Having said that, the Russians are probably furious with the South Ossetians for causing the death of Tatunashvili. The Kremlin continuous to be incensed how this tiny territory on which they have spent so much money, continues to be a source of headaches. Over the last decade there were scandals with corruption and misuse of Russian aid, turmoil over election fraud, and constant clan bickering. Now, what was likely a local feud, has spiralled into an international incident. A case of the tail waging the dog, some may say.
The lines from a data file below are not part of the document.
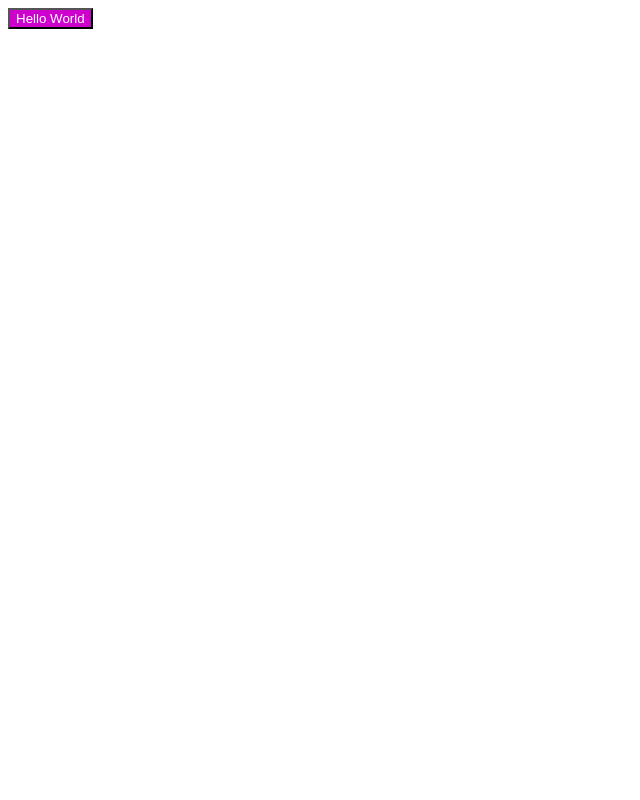
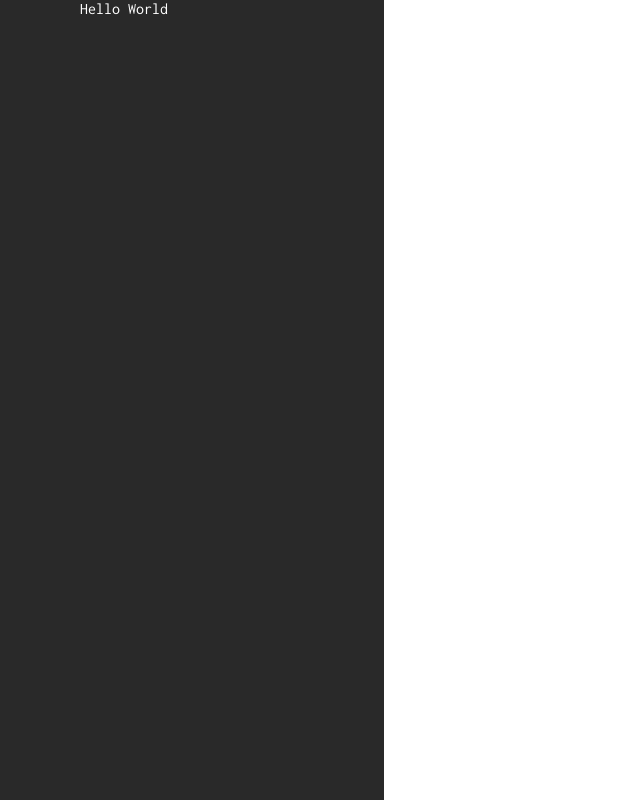
Before and after one commit to RobCC/resume, a plain HTML site: page index.html in a window 1280 px wide. Shown: the whole page, without its empty margins (0-640 px from the left). Drawn offline with Linux system fonts and the light colour scheme.

Commit message:
Add file-loader

```diff
--- a/main.css
+++ b/main.css
@@ -1,3 +1,17 @@
-.Button_button_22pc0 {
-  background-color: #cd00cd;
+.LeftPanel_leftSide_128T2 {
+  box-sizing: border-box;
+  position: fixed;
+  overflow: hidden;
+  background-color: #292929;
+  padding: 0 80px;
+  height: 100%;
+  width: 30%;
   color: white; }
+
+@font-face {
+  font-family: 'Inconsolata';
+  src: url(29b00ebcf93fda46ac9957fa4816eafd.ttf); }
+
+body {
+  font-family: 'Inconsolata', sans-serif;
+  margin: 0; }
```
Also changed, not shown: 29b00ebcf93fda46ac9957fa4816eafd.ttf (added), main.js.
Unlike in 2008, the European Union this time round finds itself on the front line of the dispute. Today Georgia is an EU associated state, and hundreds of EU officials monitor the situation with the secessionist territories as members of a monitoring mission. The EU also leads as co-chair of the Geneva discussions that try to bring the sides together and manage the situation. Very soon after Tatunashvili's death was announced the EU expressed its "grave concern" - Brussels equivalent of raising the threat perception to Defcon 3. The US, UK and other countries followed suit.
It is highly unlikely that the situation will develop beyond harsh rhetoric, but it needs to be defused just the same.
Instead of stonewalling, the Ossetians now need to hand over Tatunashvili's body to his family immediately, issue a public apology, and privately re-assure the Georgians that they have taken measures for such an incident not to be repeated.
The Georgians on their part need to lower their rhetoric. The Foreign Ministry particularly, has yet to master the art of subtlety. Some of their actions over the last year in handling issues related to the secessionist territories were disappointing.
The international community needs to react firmly to the death of Tatunashvili, using it to remind the Russians of their failure to implement the Sarkozy - Medvedev agreements, and pushing them to move the Geneva negotiations from conflict management to conflict resolution. But they must also caution restrain to the Georgians. The current government in Tbilisi is very different to the one in 2008, but the odd hot head still appears every now and then.
And as for the Russians? The Kremlin has enough on its plate at the moment, and does not need another little incident in the Caucasus, however it may not be ready yet for a shift in position. But clear heads in the Kremlin understand that in South Ossetia they have a situation that is never going to lead to anything any good. How they handle the Tatunashvili case may be a good indicator of how the wind is blowing.
source: Dennis Sammut is the Director of LINKS (Dialogue, Analysis and Research). His Monday Commentary is published weekly on commonspace.eu.
photo: Russian troops parade in Tskhinvali, the administrative capital of South Ossetia to mark Independence Day.
On 20 January 26,000 Soviet troops entered Baku and massacred large numbers of civilians who were calling for the restoration of Azerbaijan independence. In Azerbaijan the day is often referred to as Black January.